Slaying the Shame of Sexual Abuse

I just finished speaking at the Faith Biblical Counseling Training Conference in Indiana on the topic of sexual abuse—and the shame associated with it. Shame is such a pervasive part of any kind of abuse or any sin. I’ve been profoundly impacted as I’ve thought about my brothers and sisters overwhelmed by the sin of sexual abuse and the shame that accompanies it.

Driven Undercover by Shame

I’ve also thought a lot lately about my own shame. I  have a propensity to want to hide or depersonalize my pain by distraction—just not being real with people. Shame leads me to a place where I can’t even worship without self-consciousness.

Shame is universal and started in the garden of Eden. God covered our shame over and over but Christ absorbed it once and for all at the Cross. We get that intellectually, but those who have been abused hear other voices. Voices of condemnation and humiliation. Their shame seems so much deeper. It can easily enter the soul like deadly venom. Shame drives us undercover, but the cost is great. We can hide so well. God calls us out of hiding, asking us to consider, “Where are you?”
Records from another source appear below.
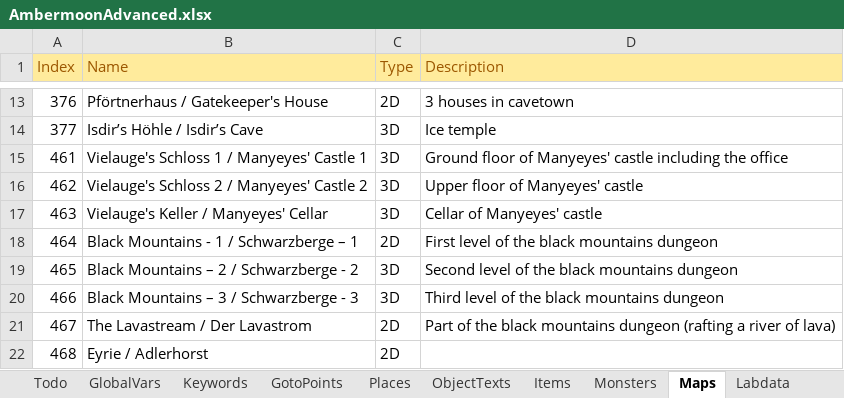
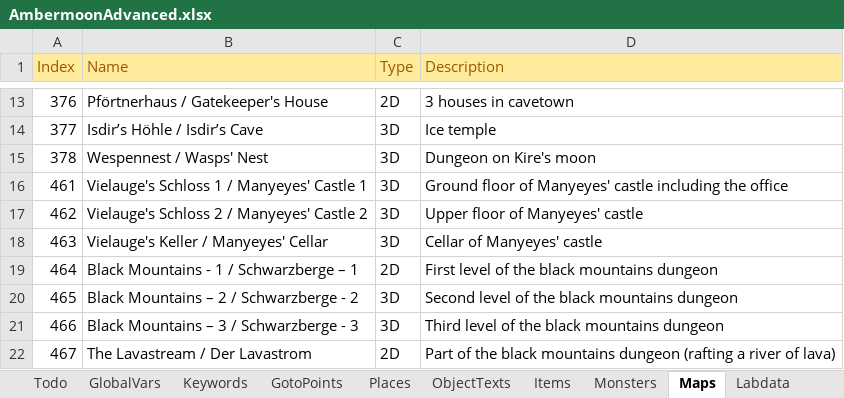
Before and after one commit to Pyrdacor/Ambermoon-Advanced, an Excel workbook: AmbermoonAdvanced.xlsx, sheet Maps, drawn as a sheet; only a part is shown, gaps mark what is left out; the shorter side is filled out with more unchanged rows; values as stored, in another font and other column widths than the file's, no borders; the diff names each change by its address in the sheet, - before the commit and + after, or states it on an @@ line.

```diff
--- a/AmbermoonAdvanced.xlsx (sheet Maps)
+++ b/AmbermoonAdvanced.xlsx (sheet Maps)
+row 15: 378 | Wespennest / Wasps' Nest | 3D | Dungeon on Kire's moon
```
Also changed, not shown: sheet ObjectGfx, sheet Overlays, 1 other file.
Slaying the Goliath of Shame

Shame can be such a giant. God wants us to be victors, but how are we to slay the Goliath of shame? It is only through Christ’s blood and His divine power that we dare enter battle. We dare not cower, or in our fear give way to the god of this world. Satan wants to keep us from the freedom found in Christ and the power found in forgiveness at the cross. Christ despised the shame of the cross and slayed the giant for us.

Imagine if David had dropped his sling-shot and run. David was mocked, tried on the wrong armor, but then remembered who he was and that the battle was not his. He was not alone. Taking one small smooth stone and the courage mustered from his zeal for God, he faced Goliath, dropping him like a giant redwood. He did not just knock him out, he cut his head off!
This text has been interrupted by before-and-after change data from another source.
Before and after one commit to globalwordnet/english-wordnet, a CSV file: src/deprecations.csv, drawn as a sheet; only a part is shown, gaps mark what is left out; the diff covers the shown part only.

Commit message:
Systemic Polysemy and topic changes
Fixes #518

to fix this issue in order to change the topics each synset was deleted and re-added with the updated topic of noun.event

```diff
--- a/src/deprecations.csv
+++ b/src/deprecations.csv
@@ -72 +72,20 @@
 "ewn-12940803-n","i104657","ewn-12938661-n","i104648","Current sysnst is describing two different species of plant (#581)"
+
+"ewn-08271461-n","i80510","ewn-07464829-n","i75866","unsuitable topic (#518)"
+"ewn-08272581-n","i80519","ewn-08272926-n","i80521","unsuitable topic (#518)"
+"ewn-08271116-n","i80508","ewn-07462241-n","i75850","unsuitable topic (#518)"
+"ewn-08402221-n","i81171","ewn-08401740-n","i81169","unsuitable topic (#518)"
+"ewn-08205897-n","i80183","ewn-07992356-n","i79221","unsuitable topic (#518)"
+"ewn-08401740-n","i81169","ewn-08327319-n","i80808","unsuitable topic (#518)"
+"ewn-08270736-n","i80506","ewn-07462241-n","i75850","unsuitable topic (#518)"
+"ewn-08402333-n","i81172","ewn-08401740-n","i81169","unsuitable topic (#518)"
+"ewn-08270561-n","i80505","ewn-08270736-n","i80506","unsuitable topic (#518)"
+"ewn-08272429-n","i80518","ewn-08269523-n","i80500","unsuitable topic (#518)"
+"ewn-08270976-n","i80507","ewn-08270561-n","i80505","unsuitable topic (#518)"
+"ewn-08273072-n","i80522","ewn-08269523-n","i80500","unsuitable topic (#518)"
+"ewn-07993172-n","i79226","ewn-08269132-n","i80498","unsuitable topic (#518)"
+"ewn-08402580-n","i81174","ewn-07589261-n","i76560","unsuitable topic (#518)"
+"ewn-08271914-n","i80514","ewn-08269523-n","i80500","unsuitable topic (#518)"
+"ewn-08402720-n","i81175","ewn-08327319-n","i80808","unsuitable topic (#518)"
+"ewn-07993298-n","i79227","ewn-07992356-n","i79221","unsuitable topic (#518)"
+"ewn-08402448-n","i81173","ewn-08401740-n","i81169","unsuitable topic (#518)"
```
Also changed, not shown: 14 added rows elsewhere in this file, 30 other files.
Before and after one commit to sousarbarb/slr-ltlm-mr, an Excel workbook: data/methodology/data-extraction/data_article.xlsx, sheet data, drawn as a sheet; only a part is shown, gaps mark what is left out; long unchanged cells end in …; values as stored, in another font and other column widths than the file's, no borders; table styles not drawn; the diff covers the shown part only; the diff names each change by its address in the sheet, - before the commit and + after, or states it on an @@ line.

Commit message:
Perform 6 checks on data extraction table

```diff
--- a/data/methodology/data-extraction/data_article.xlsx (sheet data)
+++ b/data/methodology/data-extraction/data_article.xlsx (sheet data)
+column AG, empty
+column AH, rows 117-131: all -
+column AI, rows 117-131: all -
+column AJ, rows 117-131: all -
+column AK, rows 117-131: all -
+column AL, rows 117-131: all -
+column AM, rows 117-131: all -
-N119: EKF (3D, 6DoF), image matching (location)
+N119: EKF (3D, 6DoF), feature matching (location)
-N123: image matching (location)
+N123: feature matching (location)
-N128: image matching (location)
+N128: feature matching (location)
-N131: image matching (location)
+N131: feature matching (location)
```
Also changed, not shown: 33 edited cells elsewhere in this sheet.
Shame can come and go, until you have a funeral and forgive once and for all. Just think about that. What would it be like if we knew the power of God to overcome shame? Jesus despising the shame of the cross, bleeding and naked, and in soul pain took on the shame that was ours.
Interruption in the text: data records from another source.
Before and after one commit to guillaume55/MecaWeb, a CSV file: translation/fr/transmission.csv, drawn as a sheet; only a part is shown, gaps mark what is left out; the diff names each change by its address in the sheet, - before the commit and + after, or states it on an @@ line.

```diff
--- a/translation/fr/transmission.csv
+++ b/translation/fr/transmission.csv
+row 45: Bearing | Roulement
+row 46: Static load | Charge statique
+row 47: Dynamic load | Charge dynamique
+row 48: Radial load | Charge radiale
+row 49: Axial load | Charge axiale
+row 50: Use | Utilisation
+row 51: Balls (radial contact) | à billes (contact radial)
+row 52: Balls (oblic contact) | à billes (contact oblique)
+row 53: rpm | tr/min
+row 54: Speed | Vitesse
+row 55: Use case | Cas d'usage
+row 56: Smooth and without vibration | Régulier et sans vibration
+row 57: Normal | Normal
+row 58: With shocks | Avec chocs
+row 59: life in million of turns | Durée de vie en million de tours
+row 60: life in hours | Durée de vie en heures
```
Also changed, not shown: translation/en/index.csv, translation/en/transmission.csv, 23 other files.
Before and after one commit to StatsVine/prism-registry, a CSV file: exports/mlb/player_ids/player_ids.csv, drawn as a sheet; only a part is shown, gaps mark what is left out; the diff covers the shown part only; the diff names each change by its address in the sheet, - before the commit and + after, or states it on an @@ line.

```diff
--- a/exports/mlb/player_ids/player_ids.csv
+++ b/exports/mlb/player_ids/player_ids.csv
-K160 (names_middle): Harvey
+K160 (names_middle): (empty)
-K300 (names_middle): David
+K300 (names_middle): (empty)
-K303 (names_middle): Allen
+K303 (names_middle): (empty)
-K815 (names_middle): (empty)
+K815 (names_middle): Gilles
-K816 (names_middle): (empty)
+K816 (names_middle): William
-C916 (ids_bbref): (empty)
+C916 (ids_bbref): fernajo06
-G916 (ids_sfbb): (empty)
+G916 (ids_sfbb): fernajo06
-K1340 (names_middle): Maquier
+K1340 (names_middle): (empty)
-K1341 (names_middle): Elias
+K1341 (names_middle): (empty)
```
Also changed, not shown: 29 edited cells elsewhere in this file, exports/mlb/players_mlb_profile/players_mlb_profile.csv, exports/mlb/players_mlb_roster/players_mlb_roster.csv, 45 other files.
There is nothing that robs the perpetrator of haunting our memories or possessing our soul like our identification with the passion of Christ. We are so much more than what has happened to us. We need to reorient our whole identity with His life in us. We have to finish the journey going from the garden to the cross, from being overwhelmed at the garden to being victorious at the cross, defeating death and shame forever. Not that we would be rid of our pain… not necessarily… but that the pain would be redeemed pain.

There Is Therefore Now No Condemnation

Satan hates this truth… that pain can be used for God’s glory. Hates it and will lie to us if we look away from Christ. Even the most heinous sins of our past will be redeemed for the only one worthy of our worship and for our good!

Just think about the word redemption. Our self-condemnation serves no godly purpose. It is Satan’s trick to keep us from freedom. A cheap ploy to rob us of the deep conviction and then the even deeper mercy that gives peace.

A Personal Invitation: From Victim to Victor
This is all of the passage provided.